EXERCISE INPUTS.
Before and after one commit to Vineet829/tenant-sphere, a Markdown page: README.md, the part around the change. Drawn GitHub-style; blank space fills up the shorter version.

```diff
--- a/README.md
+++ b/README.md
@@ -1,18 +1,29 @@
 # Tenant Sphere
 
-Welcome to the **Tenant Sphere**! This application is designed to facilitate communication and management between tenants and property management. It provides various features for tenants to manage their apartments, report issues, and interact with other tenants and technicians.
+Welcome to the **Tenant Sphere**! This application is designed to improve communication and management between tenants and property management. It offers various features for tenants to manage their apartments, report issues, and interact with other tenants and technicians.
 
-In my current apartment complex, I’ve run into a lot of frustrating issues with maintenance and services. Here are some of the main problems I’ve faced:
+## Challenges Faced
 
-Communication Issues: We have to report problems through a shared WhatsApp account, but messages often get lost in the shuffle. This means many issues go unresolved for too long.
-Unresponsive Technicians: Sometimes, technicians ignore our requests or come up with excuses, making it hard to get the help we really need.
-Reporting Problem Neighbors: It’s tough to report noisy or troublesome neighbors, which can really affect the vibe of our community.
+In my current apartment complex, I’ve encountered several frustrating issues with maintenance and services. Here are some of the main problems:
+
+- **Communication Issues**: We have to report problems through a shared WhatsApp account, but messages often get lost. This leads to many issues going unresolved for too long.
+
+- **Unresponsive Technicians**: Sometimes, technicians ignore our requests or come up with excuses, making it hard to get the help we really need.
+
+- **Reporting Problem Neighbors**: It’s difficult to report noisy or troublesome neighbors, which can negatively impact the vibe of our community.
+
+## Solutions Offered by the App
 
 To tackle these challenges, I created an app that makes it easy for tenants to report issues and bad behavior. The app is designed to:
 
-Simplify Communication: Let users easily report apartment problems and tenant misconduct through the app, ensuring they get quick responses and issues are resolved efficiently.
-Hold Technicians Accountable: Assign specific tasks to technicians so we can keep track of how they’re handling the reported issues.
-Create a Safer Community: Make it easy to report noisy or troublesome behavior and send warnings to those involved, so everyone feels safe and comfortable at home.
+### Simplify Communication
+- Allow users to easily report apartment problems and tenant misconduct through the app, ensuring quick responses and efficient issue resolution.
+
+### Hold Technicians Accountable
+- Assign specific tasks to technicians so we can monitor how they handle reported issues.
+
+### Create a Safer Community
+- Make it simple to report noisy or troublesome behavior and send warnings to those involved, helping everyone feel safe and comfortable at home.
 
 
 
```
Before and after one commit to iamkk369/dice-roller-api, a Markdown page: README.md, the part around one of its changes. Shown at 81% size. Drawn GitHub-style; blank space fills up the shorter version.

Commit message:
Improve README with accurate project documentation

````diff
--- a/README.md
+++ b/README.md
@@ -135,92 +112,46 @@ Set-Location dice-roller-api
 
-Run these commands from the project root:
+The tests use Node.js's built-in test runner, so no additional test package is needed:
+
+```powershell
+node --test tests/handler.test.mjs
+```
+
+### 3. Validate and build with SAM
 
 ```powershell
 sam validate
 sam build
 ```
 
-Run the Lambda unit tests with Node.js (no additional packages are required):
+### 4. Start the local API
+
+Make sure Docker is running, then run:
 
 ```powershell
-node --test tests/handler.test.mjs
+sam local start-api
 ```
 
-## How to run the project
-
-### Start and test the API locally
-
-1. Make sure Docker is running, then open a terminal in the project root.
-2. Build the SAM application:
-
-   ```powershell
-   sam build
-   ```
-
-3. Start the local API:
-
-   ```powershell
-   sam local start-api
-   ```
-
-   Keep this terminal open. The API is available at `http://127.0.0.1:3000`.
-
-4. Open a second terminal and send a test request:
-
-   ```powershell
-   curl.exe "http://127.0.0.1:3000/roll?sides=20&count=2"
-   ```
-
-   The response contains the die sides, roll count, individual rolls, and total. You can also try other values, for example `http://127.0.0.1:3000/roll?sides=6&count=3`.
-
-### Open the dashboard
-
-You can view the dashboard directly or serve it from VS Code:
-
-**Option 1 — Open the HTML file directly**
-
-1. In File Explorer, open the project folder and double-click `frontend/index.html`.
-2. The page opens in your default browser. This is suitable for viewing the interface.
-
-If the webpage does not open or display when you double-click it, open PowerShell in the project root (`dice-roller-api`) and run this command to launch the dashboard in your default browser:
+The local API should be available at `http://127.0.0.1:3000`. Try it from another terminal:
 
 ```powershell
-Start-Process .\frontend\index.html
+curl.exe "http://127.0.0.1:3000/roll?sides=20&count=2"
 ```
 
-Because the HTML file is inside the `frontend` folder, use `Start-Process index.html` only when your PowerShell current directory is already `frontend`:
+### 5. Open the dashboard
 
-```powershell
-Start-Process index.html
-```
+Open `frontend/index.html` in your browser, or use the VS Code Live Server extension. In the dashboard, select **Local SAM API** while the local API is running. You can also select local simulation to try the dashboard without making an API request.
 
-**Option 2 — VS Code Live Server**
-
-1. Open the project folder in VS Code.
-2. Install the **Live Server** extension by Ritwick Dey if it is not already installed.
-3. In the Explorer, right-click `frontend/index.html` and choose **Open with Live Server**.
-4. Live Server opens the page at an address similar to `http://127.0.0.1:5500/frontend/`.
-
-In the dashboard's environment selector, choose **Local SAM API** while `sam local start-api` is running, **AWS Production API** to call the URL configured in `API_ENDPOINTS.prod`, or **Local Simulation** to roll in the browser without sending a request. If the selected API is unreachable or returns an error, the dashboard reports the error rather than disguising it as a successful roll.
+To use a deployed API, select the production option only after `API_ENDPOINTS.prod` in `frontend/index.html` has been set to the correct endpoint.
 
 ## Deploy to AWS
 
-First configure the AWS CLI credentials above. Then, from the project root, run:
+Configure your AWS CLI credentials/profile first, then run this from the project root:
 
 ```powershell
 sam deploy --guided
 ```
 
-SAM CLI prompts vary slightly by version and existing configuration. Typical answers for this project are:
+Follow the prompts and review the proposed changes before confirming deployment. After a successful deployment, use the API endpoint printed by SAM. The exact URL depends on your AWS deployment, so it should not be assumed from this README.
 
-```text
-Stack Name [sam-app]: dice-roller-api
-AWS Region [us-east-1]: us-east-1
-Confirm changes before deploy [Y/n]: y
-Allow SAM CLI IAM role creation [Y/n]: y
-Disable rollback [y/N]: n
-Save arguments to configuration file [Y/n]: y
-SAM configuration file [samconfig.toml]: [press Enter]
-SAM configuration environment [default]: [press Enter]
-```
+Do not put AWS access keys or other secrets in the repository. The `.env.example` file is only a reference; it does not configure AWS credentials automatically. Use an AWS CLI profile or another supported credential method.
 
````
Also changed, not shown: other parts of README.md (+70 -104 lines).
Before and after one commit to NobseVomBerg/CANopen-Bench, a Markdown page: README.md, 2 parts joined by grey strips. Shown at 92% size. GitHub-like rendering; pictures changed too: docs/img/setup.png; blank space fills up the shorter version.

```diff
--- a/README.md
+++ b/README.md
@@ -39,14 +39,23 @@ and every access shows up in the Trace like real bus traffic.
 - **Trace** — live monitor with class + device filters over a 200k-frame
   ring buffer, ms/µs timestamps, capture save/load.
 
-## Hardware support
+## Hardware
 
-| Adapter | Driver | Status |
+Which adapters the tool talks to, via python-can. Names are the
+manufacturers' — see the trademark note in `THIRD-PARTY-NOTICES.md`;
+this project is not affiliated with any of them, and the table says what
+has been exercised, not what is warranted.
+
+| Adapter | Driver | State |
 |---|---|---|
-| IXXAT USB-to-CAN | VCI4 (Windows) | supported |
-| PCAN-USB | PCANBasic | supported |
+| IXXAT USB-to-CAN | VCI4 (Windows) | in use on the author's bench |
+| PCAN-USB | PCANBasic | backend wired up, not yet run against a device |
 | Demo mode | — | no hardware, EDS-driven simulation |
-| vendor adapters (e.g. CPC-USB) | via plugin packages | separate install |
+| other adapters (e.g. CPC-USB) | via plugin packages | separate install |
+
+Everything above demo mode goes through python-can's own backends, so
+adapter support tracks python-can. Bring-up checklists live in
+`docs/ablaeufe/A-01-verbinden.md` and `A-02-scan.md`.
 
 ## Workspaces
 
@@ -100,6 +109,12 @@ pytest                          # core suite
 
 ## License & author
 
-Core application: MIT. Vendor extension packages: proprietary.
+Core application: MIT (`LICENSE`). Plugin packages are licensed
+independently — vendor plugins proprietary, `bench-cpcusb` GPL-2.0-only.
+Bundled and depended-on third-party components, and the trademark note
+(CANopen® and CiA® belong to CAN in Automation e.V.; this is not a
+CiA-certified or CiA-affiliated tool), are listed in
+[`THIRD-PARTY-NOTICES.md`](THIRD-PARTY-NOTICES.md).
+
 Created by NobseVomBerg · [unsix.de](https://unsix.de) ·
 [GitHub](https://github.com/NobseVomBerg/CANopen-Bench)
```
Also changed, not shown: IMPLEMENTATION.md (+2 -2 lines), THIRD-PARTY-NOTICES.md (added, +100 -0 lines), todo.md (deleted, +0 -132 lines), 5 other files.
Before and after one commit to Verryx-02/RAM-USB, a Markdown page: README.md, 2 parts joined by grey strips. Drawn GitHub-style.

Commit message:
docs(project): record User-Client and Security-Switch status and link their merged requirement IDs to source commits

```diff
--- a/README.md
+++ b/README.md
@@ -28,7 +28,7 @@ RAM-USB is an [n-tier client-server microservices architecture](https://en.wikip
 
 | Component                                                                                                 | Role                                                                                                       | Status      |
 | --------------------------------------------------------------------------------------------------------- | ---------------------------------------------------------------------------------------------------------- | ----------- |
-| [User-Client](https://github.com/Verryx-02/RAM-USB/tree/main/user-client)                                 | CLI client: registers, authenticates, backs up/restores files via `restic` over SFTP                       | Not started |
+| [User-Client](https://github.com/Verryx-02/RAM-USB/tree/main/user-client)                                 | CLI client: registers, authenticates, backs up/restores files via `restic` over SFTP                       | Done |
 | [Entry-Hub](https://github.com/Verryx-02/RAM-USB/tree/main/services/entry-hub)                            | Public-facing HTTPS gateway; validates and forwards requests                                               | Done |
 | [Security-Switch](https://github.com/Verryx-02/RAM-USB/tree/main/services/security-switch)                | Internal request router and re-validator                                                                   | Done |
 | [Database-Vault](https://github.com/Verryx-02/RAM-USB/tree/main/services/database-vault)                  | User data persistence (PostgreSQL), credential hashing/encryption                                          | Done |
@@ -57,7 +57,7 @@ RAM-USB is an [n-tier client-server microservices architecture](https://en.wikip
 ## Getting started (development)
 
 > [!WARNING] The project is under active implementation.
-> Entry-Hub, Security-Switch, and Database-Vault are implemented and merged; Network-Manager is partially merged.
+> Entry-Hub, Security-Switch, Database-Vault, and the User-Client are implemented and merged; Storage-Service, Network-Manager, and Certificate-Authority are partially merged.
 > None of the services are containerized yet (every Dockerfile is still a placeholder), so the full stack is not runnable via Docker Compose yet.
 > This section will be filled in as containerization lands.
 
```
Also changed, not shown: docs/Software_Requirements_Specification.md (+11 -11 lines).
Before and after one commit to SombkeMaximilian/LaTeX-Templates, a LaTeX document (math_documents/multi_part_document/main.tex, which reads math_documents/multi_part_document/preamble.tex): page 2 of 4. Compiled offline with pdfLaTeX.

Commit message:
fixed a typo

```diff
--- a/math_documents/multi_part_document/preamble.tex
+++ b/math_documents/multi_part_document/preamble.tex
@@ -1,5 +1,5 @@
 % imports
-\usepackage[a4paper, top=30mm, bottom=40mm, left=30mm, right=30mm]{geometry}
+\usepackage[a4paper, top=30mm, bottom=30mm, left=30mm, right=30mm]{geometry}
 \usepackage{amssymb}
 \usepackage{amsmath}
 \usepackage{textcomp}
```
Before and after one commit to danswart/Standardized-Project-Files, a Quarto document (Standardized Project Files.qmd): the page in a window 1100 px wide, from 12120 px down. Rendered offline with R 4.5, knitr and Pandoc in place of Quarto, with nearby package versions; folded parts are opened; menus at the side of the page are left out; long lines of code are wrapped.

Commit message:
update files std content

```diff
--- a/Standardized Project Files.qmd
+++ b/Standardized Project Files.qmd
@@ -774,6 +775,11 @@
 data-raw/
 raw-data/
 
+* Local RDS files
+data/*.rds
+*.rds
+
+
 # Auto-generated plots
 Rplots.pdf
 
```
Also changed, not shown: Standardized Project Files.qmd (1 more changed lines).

TASK DESCRIPTION.
Copy exactly, word for word, the line with "update files std content" through the final line of the listing.

RESPONSE TO THE TASK.
update files std content

```diff
--- a/Standardized Project Files.qmd
+++ b/Standardized Project Files.qmd
@@ -774,6 +775,11 @@
 data-raw/
 raw-data/
 
+* Local RDS files
+data/*.rds
+*.rds
+
+
 # Auto-generated plots
 Rplots.pdf
 
```
Also changed, not shown: Standardized Project Files.qmd (1 more changed lines).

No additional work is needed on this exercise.